** What this task involves **
Reproduce the records below in their entirety, exactly as shown.

** Available records **
● ● ●

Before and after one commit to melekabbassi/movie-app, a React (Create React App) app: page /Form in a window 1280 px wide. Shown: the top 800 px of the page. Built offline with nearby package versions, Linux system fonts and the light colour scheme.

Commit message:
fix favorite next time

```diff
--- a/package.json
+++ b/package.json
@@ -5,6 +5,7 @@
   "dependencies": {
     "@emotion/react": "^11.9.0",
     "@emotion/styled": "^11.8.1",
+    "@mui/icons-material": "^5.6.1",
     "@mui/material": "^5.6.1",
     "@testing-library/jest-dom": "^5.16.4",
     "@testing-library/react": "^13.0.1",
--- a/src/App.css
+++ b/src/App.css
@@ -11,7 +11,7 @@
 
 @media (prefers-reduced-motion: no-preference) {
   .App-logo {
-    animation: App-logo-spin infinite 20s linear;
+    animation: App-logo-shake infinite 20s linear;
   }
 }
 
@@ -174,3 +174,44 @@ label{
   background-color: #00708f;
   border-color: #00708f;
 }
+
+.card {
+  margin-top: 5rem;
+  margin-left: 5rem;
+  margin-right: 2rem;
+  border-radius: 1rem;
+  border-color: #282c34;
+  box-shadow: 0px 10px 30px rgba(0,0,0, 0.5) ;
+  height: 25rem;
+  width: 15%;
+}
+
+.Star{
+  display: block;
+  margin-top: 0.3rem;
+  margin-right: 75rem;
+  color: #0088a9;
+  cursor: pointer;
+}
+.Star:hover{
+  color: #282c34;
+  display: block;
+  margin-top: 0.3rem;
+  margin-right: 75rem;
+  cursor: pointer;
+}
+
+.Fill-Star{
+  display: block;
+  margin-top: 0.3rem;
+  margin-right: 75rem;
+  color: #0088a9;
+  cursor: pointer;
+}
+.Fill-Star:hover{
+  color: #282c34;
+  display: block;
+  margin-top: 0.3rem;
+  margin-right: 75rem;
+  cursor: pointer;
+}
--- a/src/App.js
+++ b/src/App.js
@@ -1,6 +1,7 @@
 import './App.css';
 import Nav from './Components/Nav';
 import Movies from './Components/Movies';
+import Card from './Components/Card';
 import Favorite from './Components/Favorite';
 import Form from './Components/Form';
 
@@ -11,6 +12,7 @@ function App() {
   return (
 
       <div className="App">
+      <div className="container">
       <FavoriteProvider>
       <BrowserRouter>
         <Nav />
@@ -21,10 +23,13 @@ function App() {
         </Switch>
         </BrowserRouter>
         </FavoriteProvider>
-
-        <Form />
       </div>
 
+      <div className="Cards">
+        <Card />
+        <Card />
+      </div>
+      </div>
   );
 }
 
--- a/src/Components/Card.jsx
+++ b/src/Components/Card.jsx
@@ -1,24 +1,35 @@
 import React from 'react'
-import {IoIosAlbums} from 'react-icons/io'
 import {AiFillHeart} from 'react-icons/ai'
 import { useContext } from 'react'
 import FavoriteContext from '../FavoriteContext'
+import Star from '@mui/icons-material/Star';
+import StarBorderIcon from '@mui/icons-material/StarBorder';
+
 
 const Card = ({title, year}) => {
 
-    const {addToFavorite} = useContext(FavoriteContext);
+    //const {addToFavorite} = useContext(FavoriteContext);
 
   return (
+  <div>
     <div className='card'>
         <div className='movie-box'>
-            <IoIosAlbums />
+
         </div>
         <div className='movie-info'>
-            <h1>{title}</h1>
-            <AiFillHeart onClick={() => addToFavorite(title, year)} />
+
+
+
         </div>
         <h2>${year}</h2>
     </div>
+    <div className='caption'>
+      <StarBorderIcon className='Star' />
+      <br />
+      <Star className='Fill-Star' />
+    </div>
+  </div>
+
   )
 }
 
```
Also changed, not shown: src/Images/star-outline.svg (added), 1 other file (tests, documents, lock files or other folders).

● ● ●

** Expected answer **
Before and after one commit to melekabbassi/movie-app, a React (Create React App) app: page /Form in a window 1280 px wide. Shown: the top 800 px of the page. Built offline with nearby package versions, Linux system fonts and the light colour scheme.

Commit message:
fix favorite next time

```diff
--- a/package.json
+++ b/package.json
@@ -5,6 +5,7 @@
   "dependencies": {
     "@emotion/react": "^11.9.0",
     "@emotion/styled": "^11.8.1",
+    "@mui/icons-material": "^5.6.1",
     "@mui/material": "^5.6.1",
     "@testing-library/jest-dom": "^5.16.4",
     "@testing-library/react": "^13.0.1",
--- a/src/App.css
+++ b/src/App.css
@@ -11,7 +11,7 @@
 
 @media (prefers-reduced-motion: no-preference) {
   .App-logo {
-    animation: App-logo-spin infinite 20s linear;
+    animation: App-logo-shake infinite 20s linear;
   }
 }
 
@@ -174,3 +174,44 @@ label{
   background-color: #00708f;
   border-color: #00708f;
 }
+
+.card {
+  margin-top: 5rem;
+  margin-left: 5rem;
+  margin-right: 2rem;
+  border-radius: 1rem;
+  border-color: #282c34;
+  box-shadow: 0px 10px 30px rgba(0,0,0, 0.5) ;
+  height: 25rem;
+  width: 15%;
+}
+
+.Star{
+  display: block;
+  margin-top: 0.3rem;
+  margin-right: 75rem;
+  color: #0088a9;
+  cursor: pointer;
+}
+.Star:hover{
+  color: #282c34;
+  display: block;
+  margin-top: 0.3rem;
+  margin-right: 75rem;
+  cursor: pointer;
+}
+
+.Fill-Star{
+  display: block;
+  margin-top: 0.3rem;
+  margin-right: 75rem;
+  color: #0088a9;
+  cursor: pointer;
+}
+.Fill-Star:hover{
+  color: #282c34;
+  display: block;
+  margin-top: 0.3rem;
+  margin-right: 75rem;
+  cursor: pointer;
+}
--- a/src/App.js
+++ b/src/App.js
@@ -1,6 +1,7 @@
 import './App.css';
 import Nav from './Components/Nav';
 import Movies from './Components/Movies';
+import Card from './Components/Card';
 import Favorite from './Components/Favorite';
 import Form from './Components/Form';
 
@@ -11,6 +12,7 @@ function App() {
   return (
 
       <div className="App">
+      <div className="container">
       <FavoriteProvider>
       <BrowserRouter>
         <Nav />
@@ -21,10 +23,13 @@ function App() {
         </Switch>
         </BrowserRouter>
         </FavoriteProvider>
-
-        <Form />
       </div>
 
+      <div className="Cards">
+        <Card />
+        <Card />
+      </div>
+      </div>
   );
 }
 
--- a/src/Components/Card.jsx
+++ b/src/Components/Card.jsx
@@ -1,24 +1,35 @@
 import React from 'react'
-import {IoIosAlbums} from 'react-icons/io'
 import {AiFillHeart} from 'react-icons/ai'
 import { useContext } from 'react'
 import FavoriteContext from '../FavoriteContext'
+import Star from '@mui/icons-material/Star';
+import StarBorderIcon from '@mui/icons-material/StarBorder';
+
 
 const Card = ({title, year}) => {
 
-    const {addToFavorite} = useContext(FavoriteContext);
+    //const {addToFavorite} = useContext(FavoriteContext);
 
   return (
+  <div>
     <div className='card'>
         <div className='movie-box'>
-            <IoIosAlbums />
+
         </div>
         <div className='movie-info'>
-            <h1>{title}</h1>
-            <AiFillHeart onClick={() => addToFavorite(title, year)} />
+
+
+
         </div>
         <h2>${year}</h2>
     </div>
+    <div className='caption'>
+      <StarBorderIcon className='Star' />
+      <br />
+      <Star className='Fill-Star' />
+    </div>
+  </div>
+
   )
 }
 
```
Also changed, not shown: src/Images/star-outline.svg (added), 1 other file (tests, documents, lock files or other folders).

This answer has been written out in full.